The attack on Kabul University, which came as forces of violence across Afghanistan, marked the second time in less than two weeks that an educational institution was targeted in the capital by IS group extremists.
Survivors described horrific scenes after the incident, which unfolded around 6 p.m. 11 local time when a suicide bomber blew himself up inside campus.
Two gunmen then began firing, officials said, sending hundreds of students fleeing and encrypting over edge walls.
Fraidoon Ahmadi, a 23-year-old student, told AFP he was in class when shots were fired at the university.
“We were very scared and we thought it might be the last day of our lives … boys and girls shouted, prayed and shouted for help,” Ahmadi said.
He said he and other students were besieged for more than two hours before being rescued.
Worrying pictures posted online showed what appeared to be the bodies of slain students lying at desks and chairs.
The IS group said two of its fighters carried out the attack.
The Ministry of Public Health said at least 22 people were killed and 22 more injured. Officials said most of the injured were students.
Ghani promises revenge
It was not immediately clear how the attackers got their weapons into the university, which has security checks. Officials said an investigation was underway.
It took Afghan security forces, backed by US troops, several hours to clear the campus and declare the attack over.
The Taliban said they were not involved, but Vice President Amrullah Saleh blamed the rebel group and their supporters in Pakistan, even though he acknowledged an intelligence error.
“We will correct our intelligence errors.
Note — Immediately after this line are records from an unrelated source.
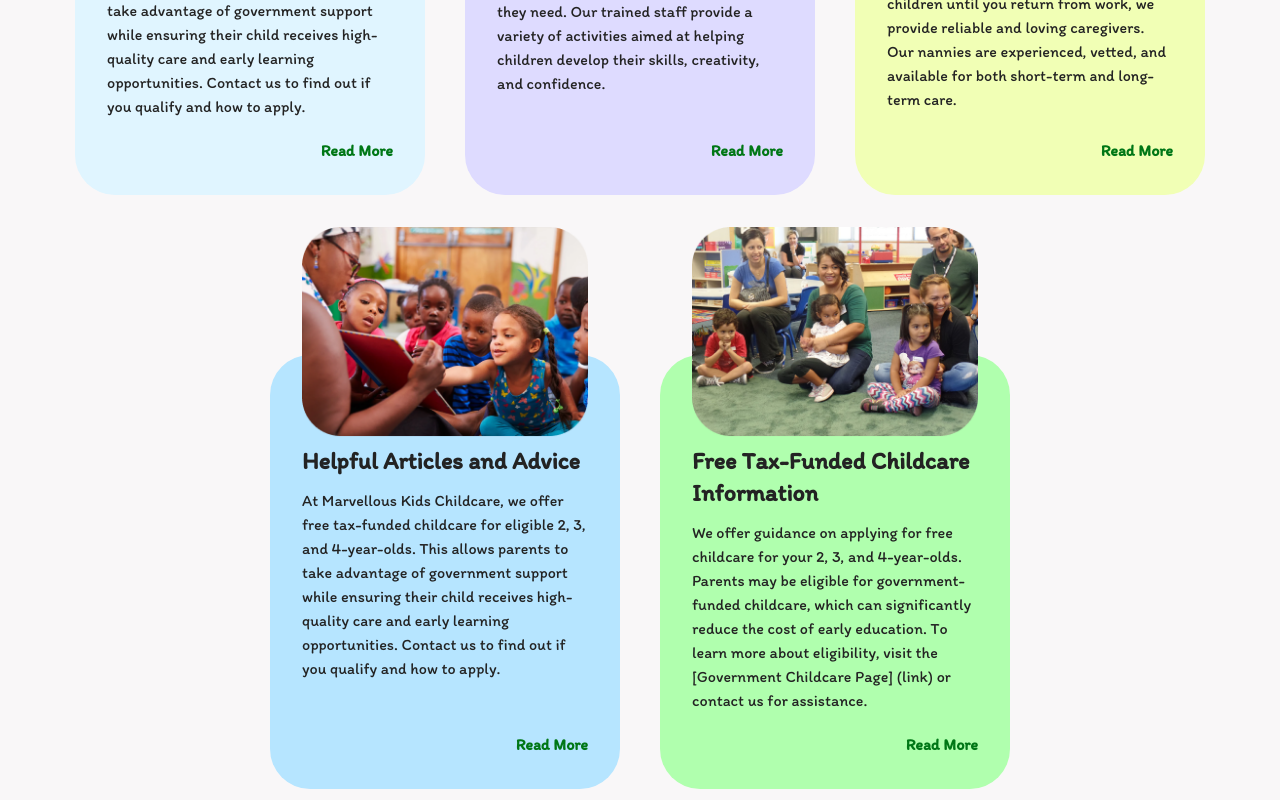
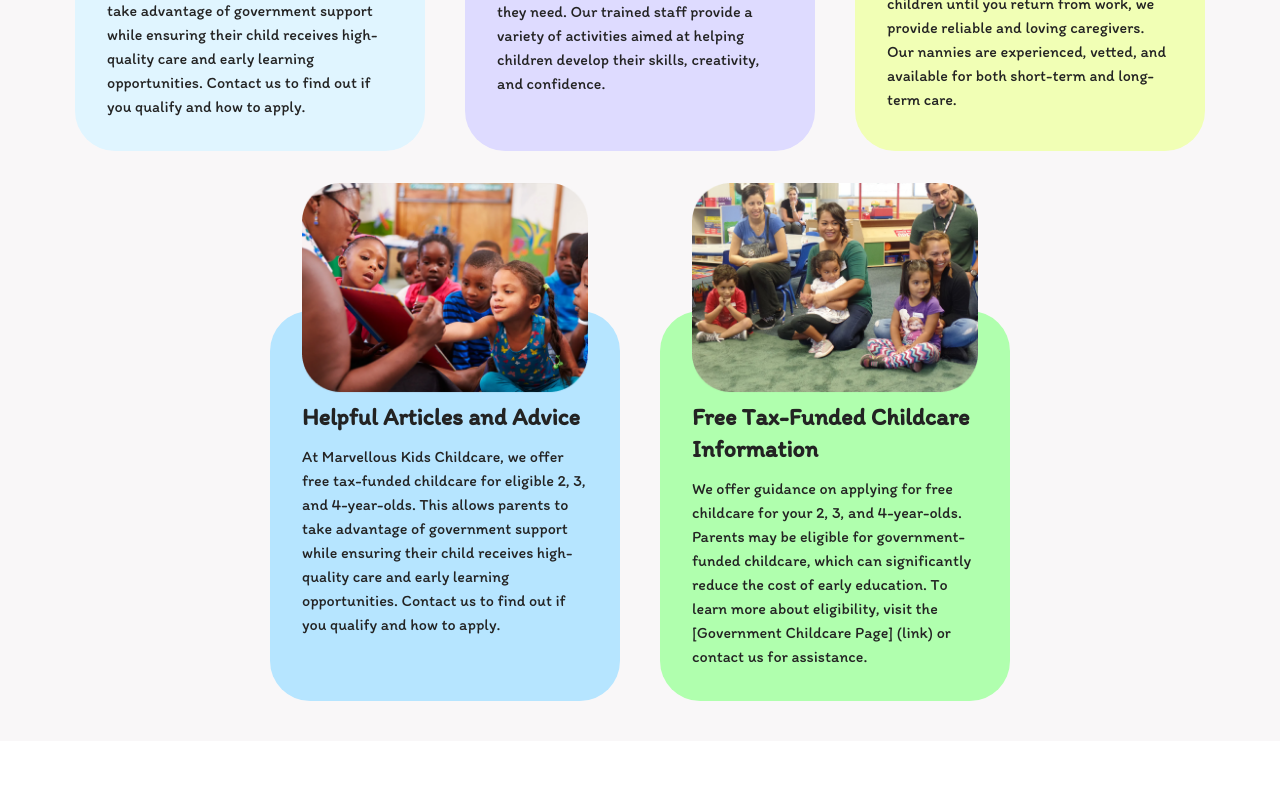
Before and after one commit to cycodedconcept/marvellouskids-ui, a Next.js app: page / in a window 1280 px wide. Shown: the part 2340-3140 px from the top of the page. Built offline with nearby package versions, Linux system fonts and the light colour scheme.

Commit message:
Update: Comment out read more link as it goes nowhere

```diff
--- a/components/AreaOfCare.tsx
+++ b/components/AreaOfCare.tsx
@@ -1,5 +1,5 @@
 import Image from "next/image";
-import Link from "next/link";
+// import Link from "next/link";
 
 const AreaOfCare = () => {
 	const areaOfCare = [
@@ -55,9 +55,9 @@ const AreaOfCare = () => {
 						<h3 className="text-2xl font-bold pb-3">{area.title}</h3>
 						<p>{area.content}</p>
 						<div className="flex-grow"></div>
-						<Link href="/" className="text-primary font-bold self-end mt-5">
+						{/* <Link href="/" className="text-primary font-bold self-end mt-5">
 							Read More
-						</Link>
+						</Link> */}
 					</div>
 				))}
 			</div>
```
But the Taliban, their like-minded satanic allies next door, will never be able to wash their consciences over this stinking and unjust attack on Kbul uni,” Saleh wrote on Twitter.
Afghan authorities routinely accuse Islamabad of supporting the Taliban, accusing Pakistan of denying it.
Pakistan’s foreign ministry condemned Monday’s attack, which it said was a “despicable” attack on a learning center.
President Ashraf Ghani vowed to take revenge.
“We take revenge for this senseless attack and for every drop of innocent student blood shed today,” Ghani said in a statement released by the presidential palace.
Over the years, several training centers have been attacked by extremist groups such as the IS group.
Last week, at least 24 people, mostly students, were killed in a suicide attack on a training center in western Kabul claimed by terrorist equipment.
In 2018, a suicide bomber killed dozens of people, many of them teenagers, in front of Kabul University in an attack that the IS group also claimed.
NATO in Afghanistan condemned the recent massacre.
“Afghan children and young people need to feel safe in school. #NATO stands firm in all efforts to stop violence,” NATO envoy Stefano Pontecorvo said on Twitter.
Violence has escalated in recent weeks, despite ongoing peace talks between the Taliban and the government, which began in Qatar in September.
Zalmay Khalilzad, the US envoy who negotiated a separate agreement with the Taliban in February, visited Islamabad on Monday, where he met with the head of the Pakistani military to discuss a “way forward for lasting peace in Afghanistan,” officials said.
Conversations have so far made little concrete progress.
( Jowharwith AFP)